(Your objective) Please retype every record below exactly, leaving the pictures out.

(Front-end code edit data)
•••••

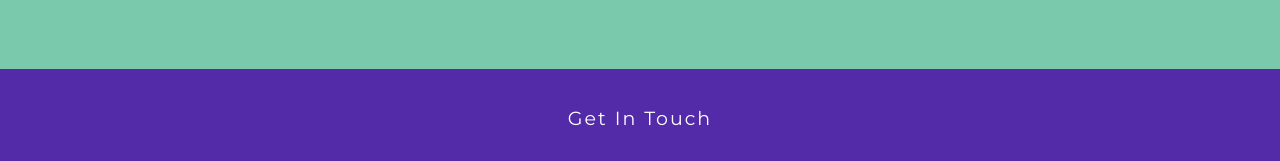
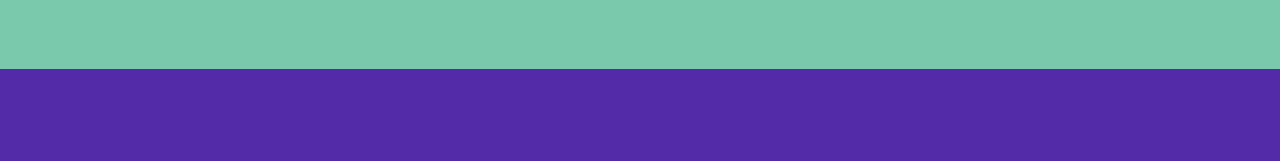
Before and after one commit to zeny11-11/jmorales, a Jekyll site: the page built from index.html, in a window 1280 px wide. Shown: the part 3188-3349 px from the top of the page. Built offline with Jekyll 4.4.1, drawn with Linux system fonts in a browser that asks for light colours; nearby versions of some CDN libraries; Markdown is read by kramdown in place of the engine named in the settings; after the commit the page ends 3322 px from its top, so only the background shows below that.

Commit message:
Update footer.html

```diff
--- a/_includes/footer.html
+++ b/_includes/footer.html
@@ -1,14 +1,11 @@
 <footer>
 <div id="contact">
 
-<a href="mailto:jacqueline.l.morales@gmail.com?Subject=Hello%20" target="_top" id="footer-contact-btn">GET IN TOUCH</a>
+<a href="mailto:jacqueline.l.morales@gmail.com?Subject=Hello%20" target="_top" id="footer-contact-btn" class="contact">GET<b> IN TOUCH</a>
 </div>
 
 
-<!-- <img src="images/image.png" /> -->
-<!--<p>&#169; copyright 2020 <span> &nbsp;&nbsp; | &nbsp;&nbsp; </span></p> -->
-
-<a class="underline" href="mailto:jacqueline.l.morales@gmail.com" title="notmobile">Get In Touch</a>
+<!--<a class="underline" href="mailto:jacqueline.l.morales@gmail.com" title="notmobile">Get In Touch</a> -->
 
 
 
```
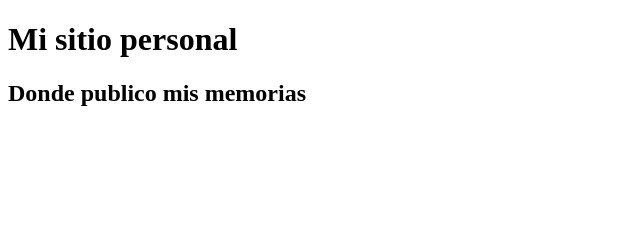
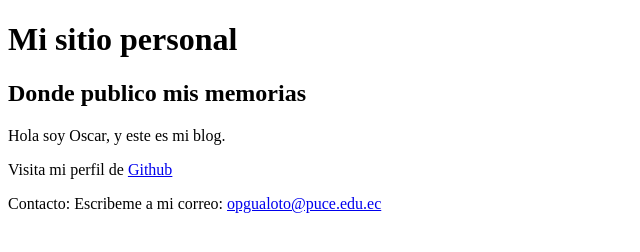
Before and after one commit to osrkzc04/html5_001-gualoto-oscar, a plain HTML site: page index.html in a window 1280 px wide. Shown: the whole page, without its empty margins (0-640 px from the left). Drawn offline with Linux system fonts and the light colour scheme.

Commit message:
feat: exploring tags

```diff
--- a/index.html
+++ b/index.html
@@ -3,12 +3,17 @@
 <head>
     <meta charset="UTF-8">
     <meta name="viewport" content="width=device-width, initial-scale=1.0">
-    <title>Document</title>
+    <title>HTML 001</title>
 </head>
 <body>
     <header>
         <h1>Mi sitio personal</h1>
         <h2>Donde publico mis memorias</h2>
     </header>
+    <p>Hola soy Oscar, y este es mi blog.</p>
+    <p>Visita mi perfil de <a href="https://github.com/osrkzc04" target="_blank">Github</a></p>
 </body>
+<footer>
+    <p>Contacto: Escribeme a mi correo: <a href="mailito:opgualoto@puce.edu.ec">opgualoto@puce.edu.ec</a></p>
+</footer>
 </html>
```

•••••

(Task answer)
Before and after one commit to zeny11-11/jmorales, a Jekyll site: the page built from index.html, in a window 1280 px wide. Shown: the part 3188-3349 px from the top of the page. Built offline with Jekyll 4.4.1, drawn with Linux system fonts in a browser that asks for light colours; nearby versions of some CDN libraries; Markdown is read by kramdown in place of the engine named in the settings; after the commit the page ends 3322 px from its top, so only the background shows below that.

Commit message:
Update footer.html

```diff
--- a/_includes/footer.html
+++ b/_includes/footer.html
@@ -1,14 +1,11 @@
 <footer>
 <div id="contact">
 
-<a href="mailto:jacqueline.l.morales@gmail.com?Subject=Hello%20" target="_top" id="footer-contact-btn">GET IN TOUCH</a>
+<a href="mailto:jacqueline.l.morales@gmail.com?Subject=Hello%20" target="_top" id="footer-contact-btn" class="contact">GET<b> IN TOUCH</a>
 </div>
 
 
-<!-- <img src="images/image.png" /> -->
-<!--<p>&#169; copyright 2020 <span> &nbsp;&nbsp; | &nbsp;&nbsp; </span></p> -->
-
-<a class="underline" href="mailto:jacqueline.l.morales@gmail.com" title="notmobile">Get In Touch</a>
+<!--<a class="underline" href="mailto:jacqueline.l.morales@gmail.com" title="notmobile">Get In Touch</a> -->
 
 
 
```
Before and after one commit to osrkzc04/html5_001-gualoto-oscar, a plain HTML site: page index.html in a window 1280 px wide. Shown: the whole page, without its empty margins (0-640 px from the left). Drawn offline with Linux system fonts and the light colour scheme.

Commit message:
feat: exploring tags

```diff
--- a/index.html
+++ b/index.html
@@ -3,12 +3,17 @@
 <head>
     <meta charset="UTF-8">
     <meta name="viewport" content="width=device-width, initial-scale=1.0">
-    <title>Document</title>
+    <title>HTML 001</title>
 </head>
 <body>
     <header>
         <h1>Mi sitio personal</h1>
         <h2>Donde publico mis memorias</h2>
     </header>
+    <p>Hola soy Oscar, y este es mi blog.</p>
+    <p>Visita mi perfil de <a href="https://github.com/osrkzc04" target="_blank">Github</a></p>
 </body>
+<footer>
+    <p>Contacto: Escribeme a mi correo: <a href="mailito:opgualoto@puce.edu.ec">opgualoto@puce.edu.ec</a></p>
+</footer>
 </html>
```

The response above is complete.